They are making incredible wave as they continue to cater to people with allergies, gluten sensitivity, lactose-intolerance and food restrictions, such as vegetarian and vegan diet.
Since most of their clientele are from the Northeast. They are making a big leap from California to open here in New York, and proud to say in Goshen.
This company is not only a story of success, family and community, but as well as understanding the needs of the people. Impactful, healthful and delightful, are words to describe Amy’s that receive so many appreciations from their valued customers.

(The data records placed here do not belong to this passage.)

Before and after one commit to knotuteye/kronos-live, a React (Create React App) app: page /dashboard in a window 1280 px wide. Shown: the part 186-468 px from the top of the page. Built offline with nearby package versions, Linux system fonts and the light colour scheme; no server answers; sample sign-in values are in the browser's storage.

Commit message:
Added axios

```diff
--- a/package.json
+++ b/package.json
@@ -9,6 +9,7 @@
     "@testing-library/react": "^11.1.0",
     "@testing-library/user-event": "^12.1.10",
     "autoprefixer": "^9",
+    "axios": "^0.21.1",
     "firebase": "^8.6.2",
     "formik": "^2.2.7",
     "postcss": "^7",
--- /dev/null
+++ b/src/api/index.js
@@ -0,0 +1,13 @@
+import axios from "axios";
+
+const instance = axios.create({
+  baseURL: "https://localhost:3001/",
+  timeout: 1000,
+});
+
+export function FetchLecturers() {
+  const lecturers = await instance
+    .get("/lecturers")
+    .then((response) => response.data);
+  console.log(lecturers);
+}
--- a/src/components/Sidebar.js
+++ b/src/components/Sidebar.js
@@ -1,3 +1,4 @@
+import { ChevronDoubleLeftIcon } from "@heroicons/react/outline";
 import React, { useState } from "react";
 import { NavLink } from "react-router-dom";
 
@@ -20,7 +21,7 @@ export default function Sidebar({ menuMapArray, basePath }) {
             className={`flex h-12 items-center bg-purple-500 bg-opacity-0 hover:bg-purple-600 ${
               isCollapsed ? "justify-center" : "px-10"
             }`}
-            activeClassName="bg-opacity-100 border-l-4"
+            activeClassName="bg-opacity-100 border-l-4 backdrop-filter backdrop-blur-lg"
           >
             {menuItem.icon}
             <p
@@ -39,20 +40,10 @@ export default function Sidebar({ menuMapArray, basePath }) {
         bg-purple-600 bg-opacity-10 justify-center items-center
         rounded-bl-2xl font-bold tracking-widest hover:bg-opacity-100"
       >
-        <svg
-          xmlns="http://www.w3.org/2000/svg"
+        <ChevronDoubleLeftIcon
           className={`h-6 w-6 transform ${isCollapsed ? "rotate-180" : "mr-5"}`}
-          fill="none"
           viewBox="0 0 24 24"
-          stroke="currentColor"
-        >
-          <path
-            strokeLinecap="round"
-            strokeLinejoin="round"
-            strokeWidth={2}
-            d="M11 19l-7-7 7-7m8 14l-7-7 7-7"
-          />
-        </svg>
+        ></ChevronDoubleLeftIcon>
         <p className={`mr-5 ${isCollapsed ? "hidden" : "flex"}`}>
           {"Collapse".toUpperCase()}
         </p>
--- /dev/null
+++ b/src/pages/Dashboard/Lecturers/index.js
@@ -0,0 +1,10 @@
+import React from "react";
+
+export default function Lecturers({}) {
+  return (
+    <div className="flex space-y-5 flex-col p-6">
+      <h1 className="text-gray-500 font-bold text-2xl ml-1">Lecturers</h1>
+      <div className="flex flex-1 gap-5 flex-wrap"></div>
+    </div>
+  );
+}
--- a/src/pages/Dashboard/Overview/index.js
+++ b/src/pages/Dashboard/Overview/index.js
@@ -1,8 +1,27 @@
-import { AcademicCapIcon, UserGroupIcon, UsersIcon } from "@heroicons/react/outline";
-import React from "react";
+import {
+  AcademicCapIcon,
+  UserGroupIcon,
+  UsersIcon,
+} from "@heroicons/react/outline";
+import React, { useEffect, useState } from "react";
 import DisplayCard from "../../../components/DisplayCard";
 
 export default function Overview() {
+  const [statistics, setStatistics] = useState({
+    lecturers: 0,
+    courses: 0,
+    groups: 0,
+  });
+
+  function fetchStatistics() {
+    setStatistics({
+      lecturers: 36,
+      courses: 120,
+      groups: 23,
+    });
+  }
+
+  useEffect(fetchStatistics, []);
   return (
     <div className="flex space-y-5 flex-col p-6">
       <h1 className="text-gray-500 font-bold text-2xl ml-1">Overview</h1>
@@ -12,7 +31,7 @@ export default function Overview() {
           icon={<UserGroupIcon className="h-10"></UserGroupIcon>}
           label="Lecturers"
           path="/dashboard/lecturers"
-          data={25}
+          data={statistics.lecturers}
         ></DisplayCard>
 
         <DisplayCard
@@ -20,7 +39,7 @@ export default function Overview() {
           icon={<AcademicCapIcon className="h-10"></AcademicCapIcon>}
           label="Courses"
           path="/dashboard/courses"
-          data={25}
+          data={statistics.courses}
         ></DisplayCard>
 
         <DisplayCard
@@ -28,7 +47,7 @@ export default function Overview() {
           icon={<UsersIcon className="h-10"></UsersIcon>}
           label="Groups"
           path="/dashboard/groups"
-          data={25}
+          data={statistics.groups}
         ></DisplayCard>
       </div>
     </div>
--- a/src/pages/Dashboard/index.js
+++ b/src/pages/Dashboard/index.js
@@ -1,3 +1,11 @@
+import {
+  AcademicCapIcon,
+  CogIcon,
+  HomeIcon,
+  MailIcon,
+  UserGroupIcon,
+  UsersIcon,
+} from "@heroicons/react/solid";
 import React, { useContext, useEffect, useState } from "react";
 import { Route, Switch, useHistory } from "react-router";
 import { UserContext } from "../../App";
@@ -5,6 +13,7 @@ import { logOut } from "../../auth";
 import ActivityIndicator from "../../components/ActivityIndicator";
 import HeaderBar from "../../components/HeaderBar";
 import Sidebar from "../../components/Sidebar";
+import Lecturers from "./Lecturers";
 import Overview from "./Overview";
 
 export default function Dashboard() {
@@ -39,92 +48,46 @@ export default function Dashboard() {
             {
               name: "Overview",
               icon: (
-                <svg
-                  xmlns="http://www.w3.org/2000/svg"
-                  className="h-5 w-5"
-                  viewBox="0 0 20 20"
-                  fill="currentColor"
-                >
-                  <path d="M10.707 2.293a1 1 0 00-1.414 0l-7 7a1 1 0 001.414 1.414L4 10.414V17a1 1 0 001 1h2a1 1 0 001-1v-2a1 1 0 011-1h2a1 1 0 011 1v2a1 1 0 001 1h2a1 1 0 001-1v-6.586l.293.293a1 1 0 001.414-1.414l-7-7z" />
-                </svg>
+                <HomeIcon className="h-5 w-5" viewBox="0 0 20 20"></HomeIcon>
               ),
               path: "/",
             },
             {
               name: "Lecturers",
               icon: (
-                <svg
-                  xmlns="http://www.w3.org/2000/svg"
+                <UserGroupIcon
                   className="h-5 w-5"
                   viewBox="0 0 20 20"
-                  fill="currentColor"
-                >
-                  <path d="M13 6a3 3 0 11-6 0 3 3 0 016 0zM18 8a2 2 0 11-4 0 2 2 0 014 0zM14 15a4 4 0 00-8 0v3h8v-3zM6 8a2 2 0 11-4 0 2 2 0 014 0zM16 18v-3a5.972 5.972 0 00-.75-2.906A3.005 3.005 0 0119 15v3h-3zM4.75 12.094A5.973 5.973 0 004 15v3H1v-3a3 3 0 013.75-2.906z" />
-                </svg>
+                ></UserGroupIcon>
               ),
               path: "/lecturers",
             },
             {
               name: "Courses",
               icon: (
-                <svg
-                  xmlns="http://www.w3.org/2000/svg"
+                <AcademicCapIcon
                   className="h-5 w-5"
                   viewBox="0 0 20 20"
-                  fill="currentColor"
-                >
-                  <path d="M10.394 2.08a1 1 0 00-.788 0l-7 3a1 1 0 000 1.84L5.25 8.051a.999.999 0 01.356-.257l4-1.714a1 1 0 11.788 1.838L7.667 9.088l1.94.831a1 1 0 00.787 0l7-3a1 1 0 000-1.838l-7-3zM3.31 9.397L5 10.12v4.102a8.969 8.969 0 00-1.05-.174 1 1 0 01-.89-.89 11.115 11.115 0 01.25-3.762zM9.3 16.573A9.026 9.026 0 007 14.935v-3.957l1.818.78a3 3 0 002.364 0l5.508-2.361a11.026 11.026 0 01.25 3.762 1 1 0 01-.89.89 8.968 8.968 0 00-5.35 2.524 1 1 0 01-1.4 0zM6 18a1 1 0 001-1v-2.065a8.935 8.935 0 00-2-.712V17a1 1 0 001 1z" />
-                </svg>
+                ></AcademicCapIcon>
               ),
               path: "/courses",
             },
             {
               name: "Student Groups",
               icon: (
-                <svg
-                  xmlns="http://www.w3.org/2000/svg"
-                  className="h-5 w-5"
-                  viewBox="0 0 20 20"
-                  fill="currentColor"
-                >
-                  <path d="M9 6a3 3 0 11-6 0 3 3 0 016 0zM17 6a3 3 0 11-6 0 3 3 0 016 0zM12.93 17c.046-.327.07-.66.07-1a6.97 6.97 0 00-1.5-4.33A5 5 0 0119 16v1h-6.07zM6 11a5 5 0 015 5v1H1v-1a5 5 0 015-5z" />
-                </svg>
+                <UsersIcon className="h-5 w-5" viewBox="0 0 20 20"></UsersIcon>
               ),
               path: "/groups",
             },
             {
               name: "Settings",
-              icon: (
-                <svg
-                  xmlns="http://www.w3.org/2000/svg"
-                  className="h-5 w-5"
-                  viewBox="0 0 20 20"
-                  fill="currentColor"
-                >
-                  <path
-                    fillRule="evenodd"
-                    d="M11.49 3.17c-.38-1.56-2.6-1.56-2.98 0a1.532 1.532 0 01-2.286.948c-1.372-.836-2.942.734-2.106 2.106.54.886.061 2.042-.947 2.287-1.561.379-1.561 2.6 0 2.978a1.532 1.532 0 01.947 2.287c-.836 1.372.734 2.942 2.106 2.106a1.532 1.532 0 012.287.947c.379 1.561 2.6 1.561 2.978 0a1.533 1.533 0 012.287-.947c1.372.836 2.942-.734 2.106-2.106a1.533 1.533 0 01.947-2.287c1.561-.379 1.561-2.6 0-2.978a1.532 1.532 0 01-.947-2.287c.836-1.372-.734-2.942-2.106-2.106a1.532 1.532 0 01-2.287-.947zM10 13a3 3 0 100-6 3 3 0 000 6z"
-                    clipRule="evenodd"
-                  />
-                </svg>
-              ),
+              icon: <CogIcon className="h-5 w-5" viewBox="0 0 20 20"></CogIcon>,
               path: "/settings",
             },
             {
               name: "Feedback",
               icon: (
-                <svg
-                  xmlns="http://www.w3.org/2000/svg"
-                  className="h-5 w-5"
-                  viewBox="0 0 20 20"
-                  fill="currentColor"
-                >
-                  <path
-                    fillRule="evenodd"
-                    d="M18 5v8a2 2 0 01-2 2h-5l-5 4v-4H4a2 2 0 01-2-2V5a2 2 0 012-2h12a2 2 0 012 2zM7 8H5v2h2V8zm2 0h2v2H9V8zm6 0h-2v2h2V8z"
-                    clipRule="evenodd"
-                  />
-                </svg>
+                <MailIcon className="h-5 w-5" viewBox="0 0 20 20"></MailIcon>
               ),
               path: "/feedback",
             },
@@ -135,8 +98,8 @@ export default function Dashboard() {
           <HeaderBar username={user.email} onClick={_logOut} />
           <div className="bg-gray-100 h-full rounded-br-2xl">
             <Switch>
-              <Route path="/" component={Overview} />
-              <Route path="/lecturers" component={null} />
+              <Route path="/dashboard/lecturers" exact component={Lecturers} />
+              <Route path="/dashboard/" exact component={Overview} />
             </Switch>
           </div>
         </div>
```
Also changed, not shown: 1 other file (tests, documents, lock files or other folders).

I had a privilege to meet the President of Amy’s Kitchen, Xavier Unkovic. He shared his vision and experience in the company to the members of the Goshen Chamber of Commerce, headed by the dynamic Executive Director Barbara Martinez.
As they continue to work with the community, they’re also working with NY State Senator Jen Metzger in reaching local farms to transition to organic farming. They’re hoping that more local organic farms will partner with them to produce tons of vegetables and herbs for the company and the community.
Senator Jen Metzger, champions the cause for organic farming and young farmer program in NY. Her legislation focused on these and these bills passed the senate successfully. Seven bills by the Senator passed to protect the NY farmers: 1) Young Farmer Loan Forgiveness, 2) Expanding Beginning Farmers Fund Eligibility, 3) Young Farmer Apprenticeship Program, 4) Food Hub Support, 5) Agriculture Hotline, 6) Farmers Markets in Parks, 7) Expanding Regional Markets.
Added to that are three bills to help reduce costs for farming operations: Agricultural District Protection, Reducing Farm Vehicle Paper Work, and Keeping Agricultural Property Available.
From consumers to farmers, businessmen, and legislators, they all act a crucial part in revolutionizing the diet here in America. Perhaps, it reminds me of a book of John Robbins, Diet for the New America, and his virtual summit with son Ocean Robbins, Food Revolution.
Myrtle Pettit is a Certified Clinical Nutritionist. She finished her Masters in Public Health with a concentration in Nutrition at Liberty University, Lynchburg, VA. Furthermore, her drive to combine theory and practice led her to Living Light Culinary Institute, Fort Bragg, CA, to be certified as a Raw Food Chef and Instructor. She also holds a Master Food Preserver from Cornell University. Myrtle offers one on one consultation, provides health lectures, seminars, and healthy cooking classes to promote a healthier lifestyle. She’s very supportive of her students’ journey to health in every stage.